§ **Work required**: Please read the records below and return each line holding the string "every".

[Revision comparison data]
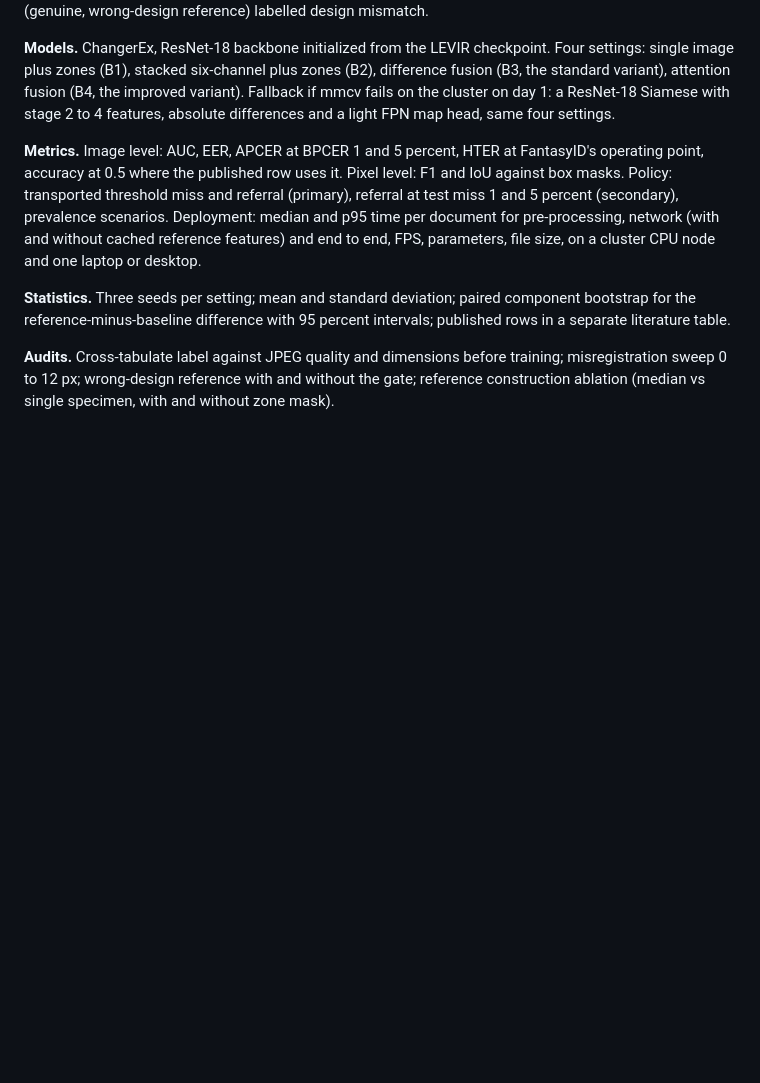
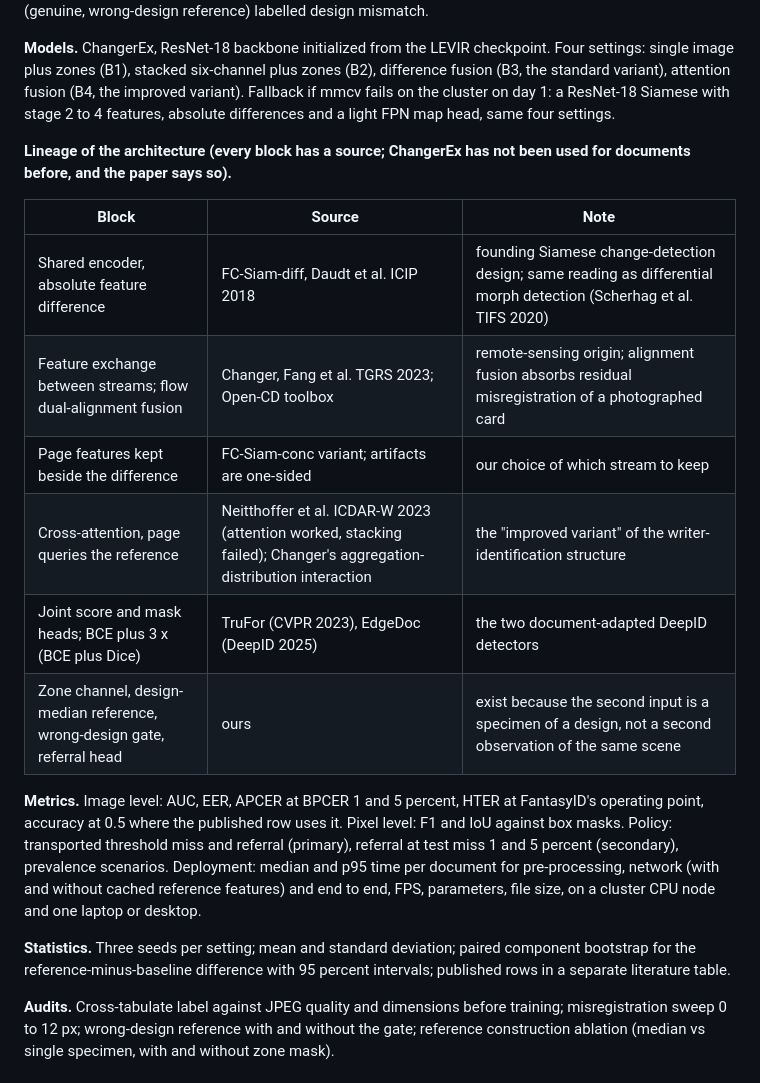
Before and after one commit to 7abushahla/ReferNet, a Markdown page: docs/paper-plan.md, the part around the change. Rendered like a GitHub page; blank space fills up the shorter version.

Commit message:
Architecture lineage: every block sourced; ChangerEx is a transfer from remote sensing

```diff
--- a/docs/paper-plan.md
+++ b/docs/paper-plan.md
@@ -159,6 +159,18 @@ Figures: attacks and the two-line check (1), the idea across designs (2), the pr
 
 **Models.** ChangerEx, ResNet-18 backbone initialized from the LEVIR checkpoint. Four settings: single image plus zones (B1), stacked six-channel plus zones (B2), difference fusion (B3, the standard variant), attention fusion (B4, the improved variant). Fallback if mmcv fails on the cluster on day 1: a ResNet-18 Siamese with stage 2 to 4 features, absolute differences and a light FPN map head, same four settings.
 
+
+**Lineage of the architecture (every block has a source; ChangerEx has not been used for documents before, and the paper says so).**
+
+| Block | Source | Note |
+|---|---|---|
+| Shared encoder, absolute feature difference | FC-Siam-diff, Daudt et al. ICIP 2018 | founding Siamese change-detection design; same reading as differential morph detection (Scherhag et al. TIFS 2020) |
+| Feature exchange between streams; flow dual-alignment fusion | Changer, Fang et al. TGRS 2023; Open-CD toolbox | remote-sensing origin; alignment fusion absorbs residual misregistration of a photographed card |
+| Page features kept beside the difference | FC-Siam-conc variant; artifacts are one-sided | our choice of which stream to keep |
+| Cross-attention, page queries the reference | Neitthoffer et al. ICDAR-W 2023 (attention worked, stacking failed); Changer's aggregation-distribution interaction | the "improved variant" of the writer-identification structure |
+| Joint score and mask heads; BCE plus 3 x (BCE plus Dice) | TruFor (CVPR 2023), EdgeDoc (DeepID 2025) | the two document-adapted DeepID detectors |
+| Zone channel, design-median reference, wrong-design gate, referral head | ours | exist because the second input is a specimen of a design, not a second observation of the same scene |
+
 **Metrics.** Image level: AUC, EER, APCER at BPCER 1 and 5 percent, HTER at FantasyID's operating point, accuracy at 0.5 where the published row uses it. Pixel level: F1 and IoU against box masks. Policy: transported threshold miss and referral (primary), referral at test miss 1 and 5 percent (secondary), prevalence scenarios. Deployment: median and p95 time per document for pre-processing, network (with and without cached reference features) and end to end, FPS, parameters, file size, on a cluster CPU node and one laptop or desktop.
 
 **Statistics.** Three seeds per setting; mean and standard deviation; paired component bootstrap for the reference-minus-baseline difference with 95 percent intervals; published rows in a separate literature table.
```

§ **Finished exercise**:
Architecture lineage: every block sourced; ChangerEx is a transfer from remote sensing
+**Lineage of the architecture (every block has a source; ChangerEx has not been used for documents before, and the paper says so).**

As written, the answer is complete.